# What to do
Could you give the entries back exactly as they stand, minus any pictures?

(Version comparison data)
-- -- --
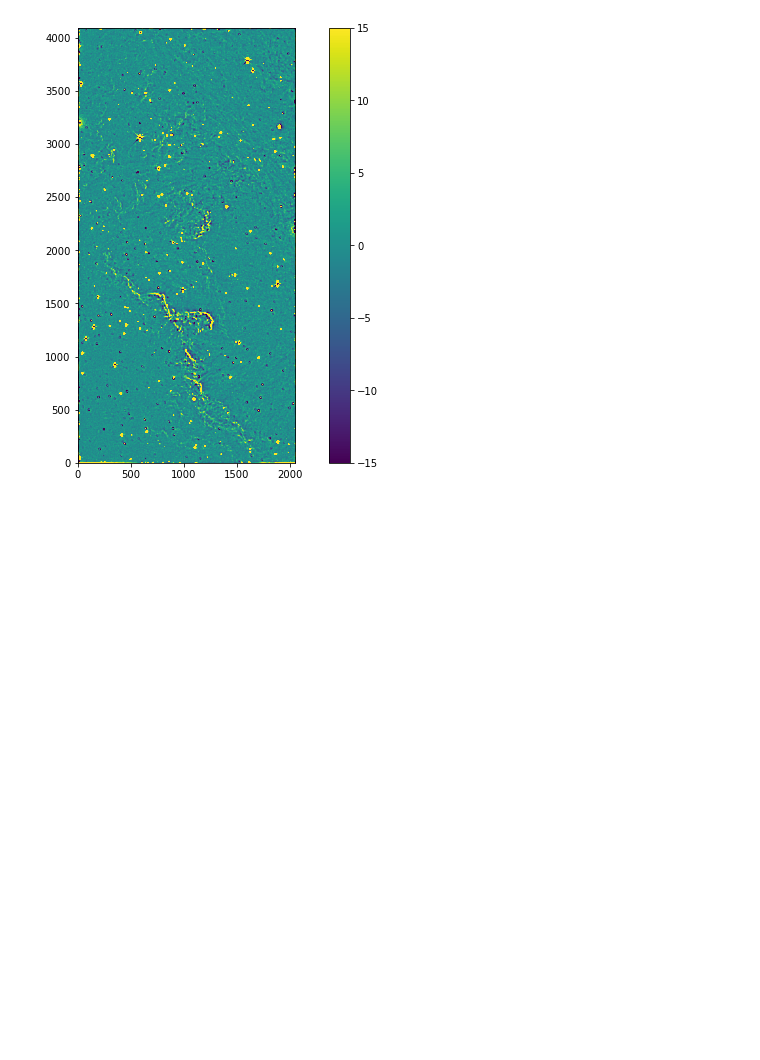
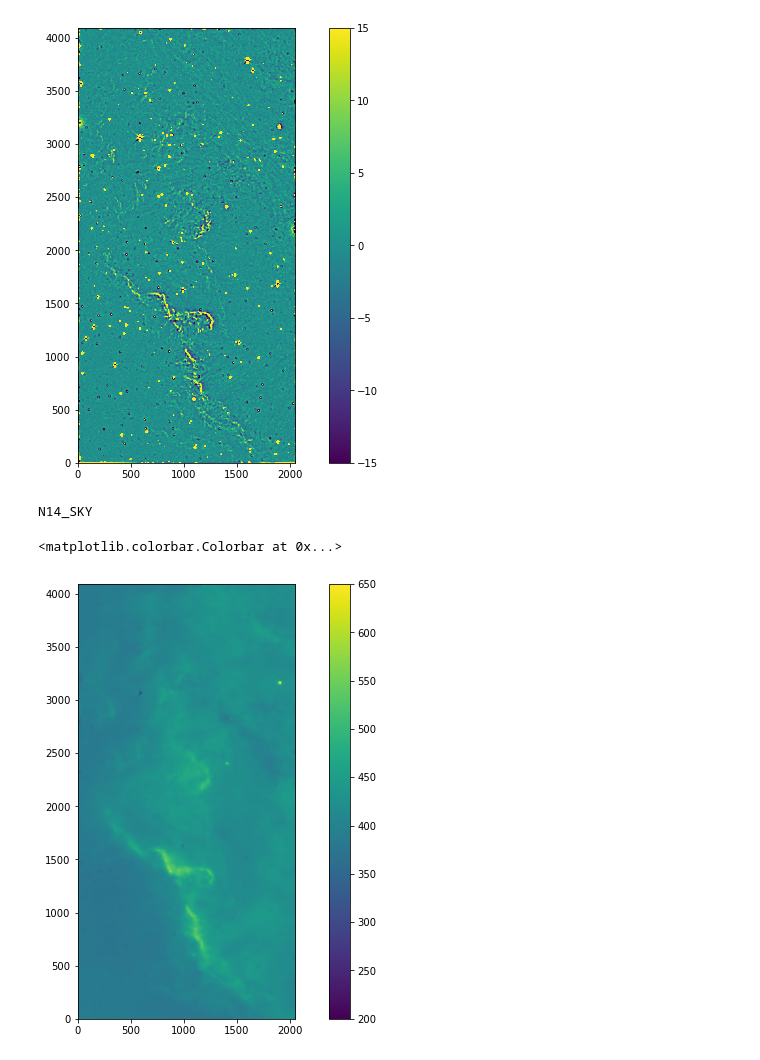
Before and after one commit to megan-the-astronomer/structured_backgrounds, a Jupyter notebook: understanding mod data format.ipynb, the cells around one changed output. Saved outputs shown, nothing was run; the diff lists cells and outputs as text; code cells hidden in the pictures; blank space fills up the shorter version.

```diff
--- a/understanding mod data format.ipynb
+++ b/understanding mod data format.ipynb
@@ -112,3 +112,15 @@ plt.colorbar()
 # %% [output]
 <matplotlib.colorbar.Colorbar at 0x...>
 [figure]
+# %%
+# for curiosity, what do the other extensions look like?
+
+print(mod_dat[303].header['EXTNAME'])
+
+plt.figure(figsize=(12,8))
+plt.imshow(mod_dat[303].data, origin='lower', vmin=200, vmax=650)
+plt.colorbar()
+# %% [output]
+N14_SKY
+<matplotlib.colorbar.Colorbar at 0x...>
+[figure, added]
```
Also changed, not shown: parts of 12 cells of this notebook.
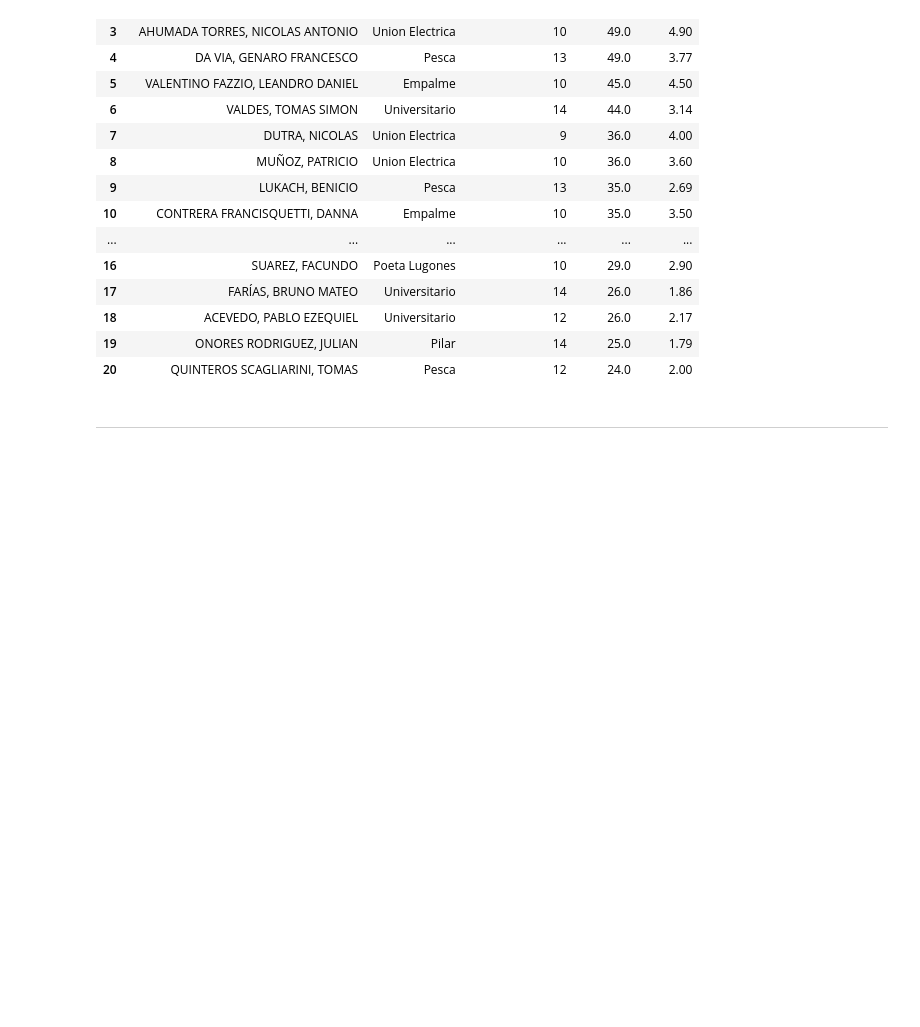
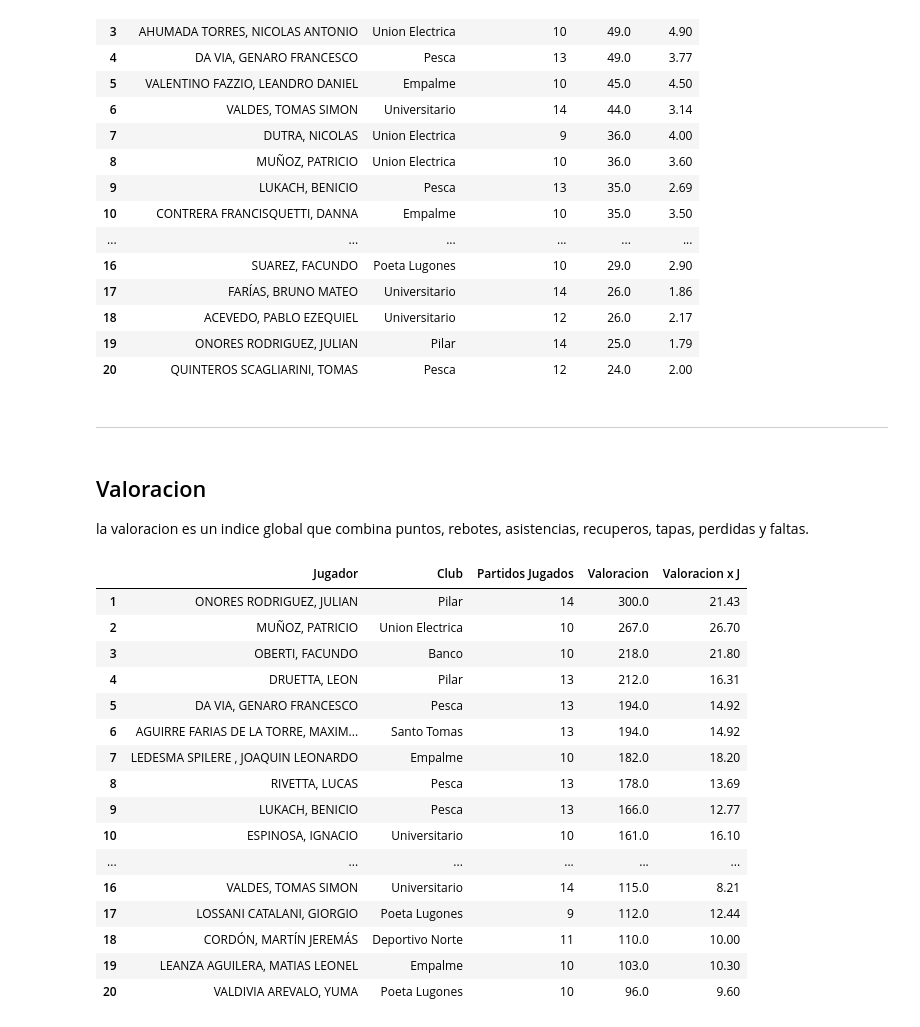
Before and after one commit to nicopinera/AnalisisEstadisticoBasquetU13, a Jupyter notebook: analisis2025.ipynb, the cells around one changed output. Drawn from its saved outputs; the diff is of its cells as text; code cells hidden in the pictures; blank space fills up the shorter version.

```diff
--- a/analisis2025.ipynb
+++ b/analisis2025.ipynb
@@ -270,3 +291,26 @@ top20.top_20_perdidas('resumen_estadisticas_jugadores.csv')
 | 20 | QUINTEROS SCAGLIARINI, TOMAS | Pesca | 12 | 24.0 | 2.00 |
 # %% [markdown]
 ---
+# %% [markdown]
+## Valoracion
+la valoracion es un indice global que combina puntos, rebotes, asistencias, recuperos, tapas, perdidas y faltas.
+# %%
+top20.top_20_valoracion('resumen_estadisticas_jugadores.csv')
+# %% [output]
+|  | Jugador | Club | Partidos Jugados | Valoracion | Valoracion x J |
+| 1 | ONORES RODRIGUEZ, JULIAN | Pilar | 14 | 300.0 | 21.43 |
+| 2 | MUÑOZ, PATRICIO | Union Electrica | 10 | 267.0 | 26.70 |
+| 3 | OBERTI, FACUNDO | Banco | 10 | 218.0 | 21.80 |
+| 4 | DRUETTA, LEON | Pilar | 13 | 212.0 | 16.31 |
+| 5 | DA VIA, GENARO FRANCESCO | Pesca | 13 | 194.0 | 14.92 |
+| 6 | AGUIRRE FARIAS DE LA TORRE, MAXIM... | Santo Tomas | 13 | 194.0 | 14.92 |
+| 7 | LEDESMA SPILERE , JOAQUIN LEONARDO | Empalme | 10 | 182.0 | 18.20 |
+| 8 | RIVETTA, LUCAS | Pesca | 13 | 178.0 | 13.69 |
+| 9 | LUKACH, BENICIO | Pesca | 13 | 166.0 | 12.77 |
+| 10 | ESPINOSA, IGNACIO | Universitario | 10 | 161.0 | 16.10 |
+| ... | ... | ... | ... | ... | ... |
+| 16 | VALDES, TOMAS SIMON | Universitario | 14 | 115.0 | 8.21 |
+| 17 | LOSSANI CATALANI, GIORGIO | Poeta Lugones | 9 | 112.0 | 12.44 |
+| 18 | CORDÓN, MARTÍN JEREMÁS | Deportivo Norte | 11 | 110.0 | 10.00 |
+| 19 | LEANZA AGUILERA, MATIAS LEONEL | Empalme | 10 | 103.0 | 10.30 |
+| 20 | VALDIVIA AREVALO, YUMA | Poeta Lugones | 10 | 96.0 | 9.60 |
```
Also changed, not shown: parts of 5 cells of this notebook, 1 other file.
-- -- --
# Written solution
Before and after one commit to megan-the-astronomer/structured_backgrounds, a Jupyter notebook: understanding mod data format.ipynb, the cells around one changed output. Saved outputs shown, nothing was run; the diff lists cells and outputs as text; code cells hidden in the pictures; blank space fills up the shorter version.

```diff
--- a/understanding mod data format.ipynb
+++ b/understanding mod data format.ipynb
@@ -112,3 +112,15 @@ plt.colorbar()
 # %% [output]
 <matplotlib.colorbar.Colorbar at 0x...>
 [figure]
+# %%
+# for curiosity, what do the other extensions look like?
+
+print(mod_dat[303].header['EXTNAME'])
+
+plt.figure(figsize=(12,8))
+plt.imshow(mod_dat[303].data, origin='lower', vmin=200, vmax=650)
+plt.colorbar()
+# %% [output]
+N14_SKY
+<matplotlib.colorbar.Colorbar at 0x...>
+[figure, added]
```
Also changed, not shown: parts of 12 cells of this notebook.
Before and after one commit to nicopinera/AnalisisEstadisticoBasquetU13, a Jupyter notebook: analisis2025.ipynb, the cells around one changed output. Drawn from its saved outputs; the diff is of its cells as text; code cells hidden in the pictures; blank space fills up the shorter version.

```diff
--- a/analisis2025.ipynb
+++ b/analisis2025.ipynb
@@ -270,3 +291,26 @@ top20.top_20_perdidas('resumen_estadisticas_jugadores.csv')
 | 20 | QUINTEROS SCAGLIARINI, TOMAS | Pesca | 12 | 24.0 | 2.00 |
 # %% [markdown]
 ---
+# %% [markdown]
+## Valoracion
+la valoracion es un indice global que combina puntos, rebotes, asistencias, recuperos, tapas, perdidas y faltas.
+# %%
+top20.top_20_valoracion('resumen_estadisticas_jugadores.csv')
+# %% [output]
+|  | Jugador | Club | Partidos Jugados | Valoracion | Valoracion x J |
+| 1 | ONORES RODRIGUEZ, JULIAN | Pilar | 14 | 300.0 | 21.43 |
+| 2 | MUÑOZ, PATRICIO | Union Electrica | 10 | 267.0 | 26.70 |
+| 3 | OBERTI, FACUNDO | Banco | 10 | 218.0 | 21.80 |
+| 4 | DRUETTA, LEON | Pilar | 13 | 212.0 | 16.31 |
+| 5 | DA VIA, GENARO FRANCESCO | Pesca | 13 | 194.0 | 14.92 |
+| 6 | AGUIRRE FARIAS DE LA TORRE, MAXIM... | Santo Tomas | 13 | 194.0 | 14.92 |
+| 7 | LEDESMA SPILERE , JOAQUIN LEONARDO | Empalme | 10 | 182.0 | 18.20 |
+| 8 | RIVETTA, LUCAS | Pesca | 13 | 178.0 | 13.69 |
+| 9 | LUKACH, BENICIO | Pesca | 13 | 166.0 | 12.77 |
+| 10 | ESPINOSA, IGNACIO | Universitario | 10 | 161.0 | 16.10 |
+| ... | ... | ... | ... | ... | ... |
+| 16 | VALDES, TOMAS SIMON | Universitario | 14 | 115.0 | 8.21 |
+| 17 | LOSSANI CATALANI, GIORGIO | Poeta Lugones | 9 | 112.0 | 12.44 |
+| 18 | CORDÓN, MARTÍN JEREMÁS | Deportivo Norte | 11 | 110.0 | 10.00 |
+| 19 | LEANZA AGUILERA, MATIAS LEONEL | Empalme | 10 | 103.0 | 10.30 |
+| 20 | VALDIVIA AREVALO, YUMA | Poeta Lugones | 10 | 96.0 | 9.60 |
```
Also changed, not shown: parts of 5 cells of this notebook, 1 other file.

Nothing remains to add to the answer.